Electric Forklifts: Get It Right When Handling Forklift Batteries


Electric forklifts are some of the heavy vehicles that you will be using in a warehouse. They are commonly used in indoor warehousing because of the relative cleanliness associated with their operation. Unlike their fuel-powered counterparts, electric forklifts do not pollute the air through carbon monoxide emissions and produce less noise. For them to generate the power needed to run the engine and hydraulic systems, electric forklifts rely on powerful batteries. You must take good care of these batteries for maximum durability and minimal replacement costs in the course of business. As a newbie in this line of work, you are likely to forget some fundamentals when handling forklift batteries. Here is everything you need to get the job right:

Take Note of the Potential Hazards

Electric forklift batteries use sulphuric acid as an electrolyte. This chemical is highly corrosive and poses the risk of injuries to you and other warehousing personnel. It can also corrode and damage property in case of spillages. Secondly, forklift batteries give off explosive hydrogen fumes towards the end of the charging process. They are best handled away from any flammable materials within the warehouse.  

Battery Charging and Changing Area

Warehouse working environments vary quite significantly. Just in case you find yourself in a workplace where people don't seem to be aware of the hazards posed by electric forklifts, the first thing is to set up an exclusive area for changing and recharging the batteries. Ask the warehouse manager to allocate you some space where you can handle the batteries away from the other warehousing activities. Put up warning signs (such as "no smoking") in the battery charging area and get a dry chemical, foam or carbon dioxide fire extinguisher to help you deal with any possible outbreaks. Lastly, make sure that the area is well ventilated by natural or mechanical means like portable fire extinguishers.

Battery Fluid Levels

For the first few years, it is advisable to inspect and top up the battery water after nearly ten recharging sessions. If the battery has been reconditioned, you can cut down on the number of refill intervals to five recharge sessions. To minimise the levels of explosive hydrogen fumes given off, refilling should be done after charging the battery and not before. Make sure that battery fluid covers the grated plastic element by an approximate one-quarter of an inch, leaving adequate room for the fumes given off during a recharge session.

Opportunity Charging

You must avoid opportunity charging at all costs. Charging the forklift batteries during lunch and other contingency breaks will reduce its lifetime significantly. Don't interrupt charging sessions for optimal battery life.

Contact a company like Australia Wide Forklift Training Centre to learn more about proper forklift handling.


7 November 2016

Maintaining heavy construction equipment

Heavy construction equipment can be quite expensive to replace, so it's important to maintain it properly. That involves doing some regular maintenance according to the correct service schedules as well as making sure that your operators know how to operate the equipment correctly.

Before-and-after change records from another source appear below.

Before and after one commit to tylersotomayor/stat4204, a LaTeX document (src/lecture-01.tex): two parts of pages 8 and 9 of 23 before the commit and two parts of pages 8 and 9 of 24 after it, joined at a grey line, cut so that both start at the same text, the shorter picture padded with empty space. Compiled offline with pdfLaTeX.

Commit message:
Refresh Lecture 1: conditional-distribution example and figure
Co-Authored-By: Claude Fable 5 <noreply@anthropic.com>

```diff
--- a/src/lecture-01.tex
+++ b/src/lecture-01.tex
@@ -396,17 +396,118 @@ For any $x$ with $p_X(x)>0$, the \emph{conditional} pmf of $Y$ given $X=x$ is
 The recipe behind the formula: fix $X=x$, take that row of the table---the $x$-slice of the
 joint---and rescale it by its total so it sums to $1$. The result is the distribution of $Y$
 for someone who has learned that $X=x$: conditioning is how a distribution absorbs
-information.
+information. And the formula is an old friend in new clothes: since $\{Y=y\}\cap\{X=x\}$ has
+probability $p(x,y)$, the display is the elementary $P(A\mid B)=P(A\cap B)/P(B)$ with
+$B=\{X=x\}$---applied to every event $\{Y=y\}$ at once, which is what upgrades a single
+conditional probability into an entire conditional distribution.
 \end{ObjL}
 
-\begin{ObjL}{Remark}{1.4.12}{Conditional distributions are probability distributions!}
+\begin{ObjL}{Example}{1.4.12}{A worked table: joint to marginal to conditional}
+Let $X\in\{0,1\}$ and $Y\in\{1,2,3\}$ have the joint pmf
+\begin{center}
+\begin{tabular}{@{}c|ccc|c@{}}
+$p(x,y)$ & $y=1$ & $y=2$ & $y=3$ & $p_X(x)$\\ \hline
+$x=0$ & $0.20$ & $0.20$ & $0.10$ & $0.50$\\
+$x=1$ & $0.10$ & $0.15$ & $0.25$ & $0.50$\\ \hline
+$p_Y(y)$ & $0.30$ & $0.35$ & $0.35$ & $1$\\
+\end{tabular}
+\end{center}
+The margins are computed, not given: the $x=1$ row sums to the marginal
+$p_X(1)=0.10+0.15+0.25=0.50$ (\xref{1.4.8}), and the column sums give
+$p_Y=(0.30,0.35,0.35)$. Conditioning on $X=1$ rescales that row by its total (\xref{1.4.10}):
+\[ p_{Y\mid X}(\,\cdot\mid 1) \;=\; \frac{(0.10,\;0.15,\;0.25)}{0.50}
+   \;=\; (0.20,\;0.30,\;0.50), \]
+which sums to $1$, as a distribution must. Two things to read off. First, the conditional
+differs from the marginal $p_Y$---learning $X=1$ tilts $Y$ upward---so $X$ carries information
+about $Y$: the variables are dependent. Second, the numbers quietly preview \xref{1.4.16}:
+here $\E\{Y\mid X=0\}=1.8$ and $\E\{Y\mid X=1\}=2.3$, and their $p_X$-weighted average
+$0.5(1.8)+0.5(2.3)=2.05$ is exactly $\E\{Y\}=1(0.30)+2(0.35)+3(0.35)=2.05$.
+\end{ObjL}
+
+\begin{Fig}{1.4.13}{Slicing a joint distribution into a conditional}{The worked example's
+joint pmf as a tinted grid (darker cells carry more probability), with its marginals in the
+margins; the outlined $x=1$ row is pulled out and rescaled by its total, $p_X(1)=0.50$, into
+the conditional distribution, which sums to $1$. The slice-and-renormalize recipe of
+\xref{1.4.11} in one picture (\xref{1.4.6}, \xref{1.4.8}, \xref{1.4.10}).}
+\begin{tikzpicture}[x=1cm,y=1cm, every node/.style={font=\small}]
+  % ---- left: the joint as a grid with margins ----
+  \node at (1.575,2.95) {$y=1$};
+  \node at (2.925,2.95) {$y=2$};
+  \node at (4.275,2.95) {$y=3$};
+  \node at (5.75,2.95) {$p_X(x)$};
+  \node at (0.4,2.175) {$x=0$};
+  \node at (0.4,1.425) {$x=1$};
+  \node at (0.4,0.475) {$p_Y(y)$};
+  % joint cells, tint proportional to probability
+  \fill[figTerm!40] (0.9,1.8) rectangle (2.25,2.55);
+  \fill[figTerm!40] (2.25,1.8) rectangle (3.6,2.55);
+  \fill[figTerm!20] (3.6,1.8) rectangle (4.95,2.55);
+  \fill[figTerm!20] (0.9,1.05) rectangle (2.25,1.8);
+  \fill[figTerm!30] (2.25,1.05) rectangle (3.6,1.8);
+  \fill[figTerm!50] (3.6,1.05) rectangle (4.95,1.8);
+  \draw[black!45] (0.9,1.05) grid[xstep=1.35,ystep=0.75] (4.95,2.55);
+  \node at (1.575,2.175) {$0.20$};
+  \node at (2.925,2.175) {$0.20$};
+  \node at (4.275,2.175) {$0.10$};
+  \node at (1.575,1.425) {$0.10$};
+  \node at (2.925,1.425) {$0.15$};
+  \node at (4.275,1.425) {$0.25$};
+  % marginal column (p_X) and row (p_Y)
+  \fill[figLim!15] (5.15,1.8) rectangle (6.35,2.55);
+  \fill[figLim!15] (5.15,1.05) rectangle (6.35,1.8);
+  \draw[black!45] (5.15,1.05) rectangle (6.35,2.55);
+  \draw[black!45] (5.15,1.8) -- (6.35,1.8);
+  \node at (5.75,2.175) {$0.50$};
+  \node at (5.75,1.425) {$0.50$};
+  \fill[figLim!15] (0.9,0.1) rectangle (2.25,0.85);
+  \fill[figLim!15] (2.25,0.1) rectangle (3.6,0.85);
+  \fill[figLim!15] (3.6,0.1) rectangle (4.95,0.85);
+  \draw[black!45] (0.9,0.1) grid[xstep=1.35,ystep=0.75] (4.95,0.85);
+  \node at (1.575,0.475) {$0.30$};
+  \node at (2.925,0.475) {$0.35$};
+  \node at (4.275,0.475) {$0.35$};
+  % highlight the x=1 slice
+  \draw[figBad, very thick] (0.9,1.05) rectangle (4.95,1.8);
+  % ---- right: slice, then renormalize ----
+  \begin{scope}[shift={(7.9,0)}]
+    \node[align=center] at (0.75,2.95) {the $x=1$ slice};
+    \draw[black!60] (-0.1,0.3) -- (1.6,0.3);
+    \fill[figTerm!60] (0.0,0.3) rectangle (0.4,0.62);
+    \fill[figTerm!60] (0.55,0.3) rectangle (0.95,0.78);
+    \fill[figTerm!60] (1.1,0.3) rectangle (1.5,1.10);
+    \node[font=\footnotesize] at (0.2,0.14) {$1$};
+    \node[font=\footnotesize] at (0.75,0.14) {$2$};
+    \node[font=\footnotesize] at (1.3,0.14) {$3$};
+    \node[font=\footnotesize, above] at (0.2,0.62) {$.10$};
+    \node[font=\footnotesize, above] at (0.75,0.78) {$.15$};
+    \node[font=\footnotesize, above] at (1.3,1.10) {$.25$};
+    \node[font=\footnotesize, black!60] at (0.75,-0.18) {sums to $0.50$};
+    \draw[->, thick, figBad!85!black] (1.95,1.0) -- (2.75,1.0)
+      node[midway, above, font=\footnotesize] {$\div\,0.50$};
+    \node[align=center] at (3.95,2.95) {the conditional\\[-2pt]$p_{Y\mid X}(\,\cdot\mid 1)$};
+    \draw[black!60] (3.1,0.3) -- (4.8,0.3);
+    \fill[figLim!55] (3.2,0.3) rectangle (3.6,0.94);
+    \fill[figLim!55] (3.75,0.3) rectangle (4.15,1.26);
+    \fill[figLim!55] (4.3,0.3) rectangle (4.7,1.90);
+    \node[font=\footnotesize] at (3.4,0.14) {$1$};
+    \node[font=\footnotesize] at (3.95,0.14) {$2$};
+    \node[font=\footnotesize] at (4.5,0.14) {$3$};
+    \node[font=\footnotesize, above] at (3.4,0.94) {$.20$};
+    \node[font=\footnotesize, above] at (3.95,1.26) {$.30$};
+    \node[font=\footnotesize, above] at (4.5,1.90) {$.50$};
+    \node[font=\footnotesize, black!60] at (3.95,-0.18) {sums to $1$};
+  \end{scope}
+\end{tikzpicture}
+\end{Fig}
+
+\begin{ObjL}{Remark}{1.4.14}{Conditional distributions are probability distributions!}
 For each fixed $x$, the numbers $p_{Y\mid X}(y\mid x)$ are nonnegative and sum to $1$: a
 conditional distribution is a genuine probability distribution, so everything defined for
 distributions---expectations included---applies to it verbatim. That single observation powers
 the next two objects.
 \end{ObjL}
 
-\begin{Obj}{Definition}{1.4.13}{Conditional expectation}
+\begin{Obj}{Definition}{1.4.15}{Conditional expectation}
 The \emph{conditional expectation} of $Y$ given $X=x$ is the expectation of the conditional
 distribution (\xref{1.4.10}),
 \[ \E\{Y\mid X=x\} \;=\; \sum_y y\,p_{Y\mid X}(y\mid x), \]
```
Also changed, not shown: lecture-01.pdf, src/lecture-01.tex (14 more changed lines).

If you maintain your equipment, this maintenance can end up saving your business a lot of money down the track when you can extend the usable life of the equipment that you rely on. This blog has some tips on how you can easily maintain heavy construction equipment, including how you can train operates to extend lifecycles with sensible machine operation.